── Supplied entries ──
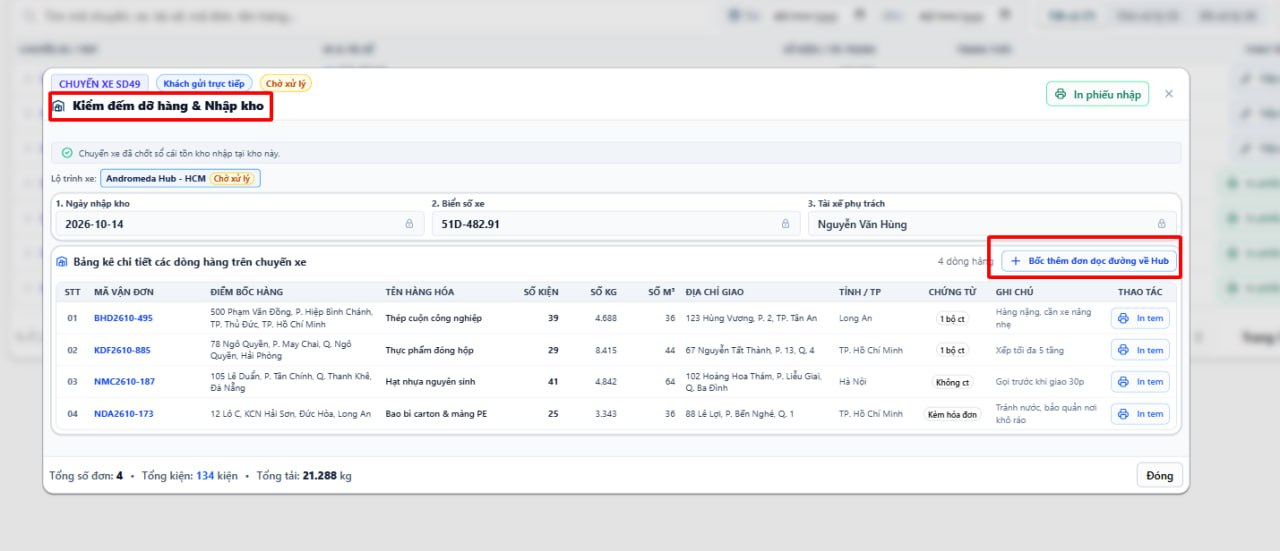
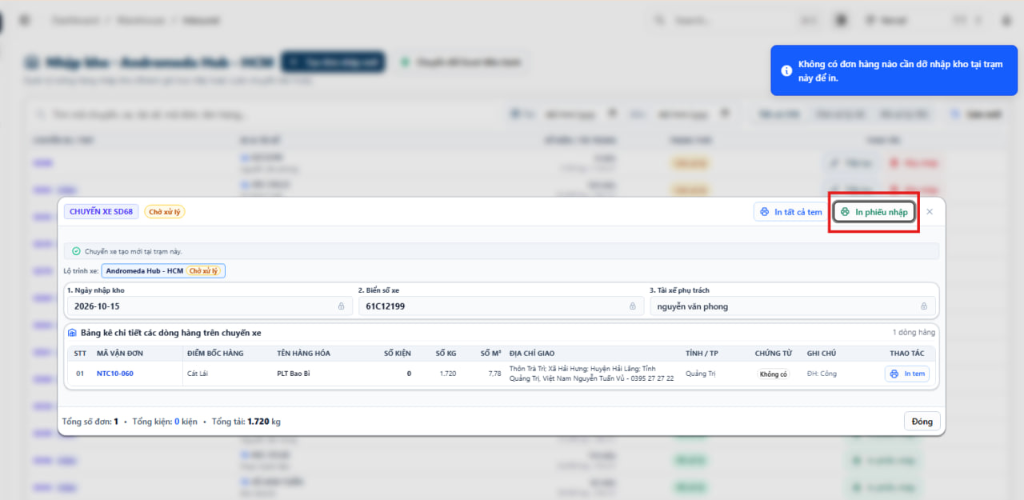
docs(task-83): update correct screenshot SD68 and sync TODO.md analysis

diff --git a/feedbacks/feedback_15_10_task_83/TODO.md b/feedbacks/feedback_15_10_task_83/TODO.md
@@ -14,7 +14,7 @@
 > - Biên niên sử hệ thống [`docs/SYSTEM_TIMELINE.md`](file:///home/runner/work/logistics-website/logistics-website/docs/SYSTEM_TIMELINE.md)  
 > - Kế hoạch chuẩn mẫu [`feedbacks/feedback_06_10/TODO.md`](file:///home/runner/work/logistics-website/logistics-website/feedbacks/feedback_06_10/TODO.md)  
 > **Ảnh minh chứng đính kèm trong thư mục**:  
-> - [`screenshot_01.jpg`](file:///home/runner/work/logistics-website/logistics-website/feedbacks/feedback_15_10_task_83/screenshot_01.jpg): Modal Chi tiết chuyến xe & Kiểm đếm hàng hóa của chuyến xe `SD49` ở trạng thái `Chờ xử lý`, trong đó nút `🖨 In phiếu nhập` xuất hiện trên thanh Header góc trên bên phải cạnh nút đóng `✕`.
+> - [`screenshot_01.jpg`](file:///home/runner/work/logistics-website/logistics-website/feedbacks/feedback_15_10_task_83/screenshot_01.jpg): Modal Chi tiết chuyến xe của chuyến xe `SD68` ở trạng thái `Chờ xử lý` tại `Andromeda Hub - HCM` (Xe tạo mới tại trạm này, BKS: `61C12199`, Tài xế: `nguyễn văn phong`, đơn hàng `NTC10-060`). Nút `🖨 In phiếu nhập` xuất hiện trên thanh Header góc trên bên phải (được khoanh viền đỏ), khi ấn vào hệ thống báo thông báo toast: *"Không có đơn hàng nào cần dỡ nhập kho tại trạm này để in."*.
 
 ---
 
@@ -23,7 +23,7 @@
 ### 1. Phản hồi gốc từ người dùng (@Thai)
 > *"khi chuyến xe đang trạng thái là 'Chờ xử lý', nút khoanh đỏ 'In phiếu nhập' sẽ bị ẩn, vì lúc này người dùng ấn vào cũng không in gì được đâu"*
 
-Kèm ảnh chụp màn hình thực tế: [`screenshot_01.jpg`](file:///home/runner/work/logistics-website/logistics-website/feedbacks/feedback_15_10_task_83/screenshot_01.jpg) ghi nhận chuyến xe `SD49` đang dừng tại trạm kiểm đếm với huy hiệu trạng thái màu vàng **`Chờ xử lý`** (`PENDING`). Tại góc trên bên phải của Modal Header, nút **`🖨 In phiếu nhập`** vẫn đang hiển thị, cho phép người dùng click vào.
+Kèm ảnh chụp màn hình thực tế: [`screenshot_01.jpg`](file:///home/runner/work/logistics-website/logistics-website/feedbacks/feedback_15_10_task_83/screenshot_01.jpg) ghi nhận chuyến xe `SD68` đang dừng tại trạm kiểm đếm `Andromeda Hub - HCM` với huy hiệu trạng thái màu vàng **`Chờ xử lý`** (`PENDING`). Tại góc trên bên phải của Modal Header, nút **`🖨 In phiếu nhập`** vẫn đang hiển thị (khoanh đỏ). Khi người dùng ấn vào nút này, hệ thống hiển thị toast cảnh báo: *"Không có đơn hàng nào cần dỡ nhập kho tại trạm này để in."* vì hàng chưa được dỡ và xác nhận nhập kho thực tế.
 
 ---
───
■ **Aim of the exercise**: Give back the full listing above word for word, and let no picture through.

■ **Answer space**:
docs(task-83): update correct screenshot SD68 and sync TODO.md analysis

diff --git a/feedbacks/feedback_15_10_task_83/TODO.md b/feedbacks/feedback_15_10_task_83/TODO.md
@@ -14,7 +14,7 @@
 > - Biên niên sử hệ thống [`docs/SYSTEM_TIMELINE.md`](file:///home/runner/work/logistics-website/logistics-website/docs/SYSTEM_TIMELINE.md)  
 > - Kế hoạch chuẩn mẫu [`feedbacks/feedback_06_10/TODO.md`](file:///home/runner/work/logistics-website/logistics-website/feedbacks/feedback_06_10/TODO.md)  
 > **Ảnh minh chứng đính kèm trong thư mục**:  
-> - [`screenshot_01.jpg`](file:///home/runner/work/logistics-website/logistics-website/feedbacks/feedback_15_10_task_83/screenshot_01.jpg): Modal Chi tiết chuyến xe & Kiểm đếm hàng hóa của chuyến xe `SD49` ở trạng thái `Chờ xử lý`, trong đó nút `🖨 In phiếu nhập` xuất hiện trên thanh Header góc trên bên phải cạnh nút đóng `✕`.
+> - [`screenshot_01.jpg`](file:///home/runner/work/logistics-website/logistics-website/feedbacks/feedback_15_10_task_83/screenshot_01.jpg): Modal Chi tiết chuyến xe của chuyến xe `SD68` ở trạng thái `Chờ xử lý` tại `Andromeda Hub - HCM` (Xe tạo mới tại trạm này, BKS: `61C12199`, Tài xế: `nguyễn văn phong`, đơn hàng `NTC10-060`). Nút `🖨 In phiếu nhập` xuất hiện trên thanh Header góc trên bên phải (được khoanh viền đỏ), khi ấn vào hệ thống báo thông báo toast: *"Không có đơn hàng nào cần dỡ nhập kho tại trạm này để in."*.
 
 ---
 
@@ -23,7 +23,7 @@
 ### 1. Phản hồi gốc từ người dùng (@Thai)
 > *"khi chuyến xe đang trạng thái là 'Chờ xử lý', nút khoanh đỏ 'In phiếu nhập' sẽ bị ẩn, vì lúc này người dùng ấn vào cũng không in gì được đâu"*
 
-Kèm ảnh chụp màn hình thực tế: [`screenshot_01.jpg`](file:///home/runner/work/logistics-website/logistics-website/feedbacks/feedback_15_10_task_83/screenshot_01.jpg) ghi nhận chuyến xe `SD49` đang dừng tại trạm kiểm đếm với huy hiệu trạng thái màu vàng **`Chờ xử lý`** (`PENDING`). Tại góc trên bên phải của Modal Header, nút **`🖨 In phiếu nhập`** vẫn đang hiển thị, cho phép người dùng click vào.
+Kèm ảnh chụp màn hình thực tế: [`screenshot_01.jpg`](file:///home/runner/work/logistics-website/logistics-website/feedbacks/feedback_15_10_task_83/screenshot_01.jpg) ghi nhận chuyến xe `SD68` đang dừng tại trạm kiểm đếm `Andromeda Hub - HCM` với huy hiệu trạng thái màu vàng **`Chờ xử lý`** (`PENDING`). Tại góc trên bên phải của Modal Header, nút **`🖨 In phiếu nhập`** vẫn đang hiển thị (khoanh đỏ). Khi người dùng ấn vào nút này, hệ thống hiển thị toast cảnh báo: *"Không có đơn hàng nào cần dỡ nhập kho tại trạm này để in."* vì hàng chưa được dỡ và xác nhận nhập kho thực tế.
 
 ---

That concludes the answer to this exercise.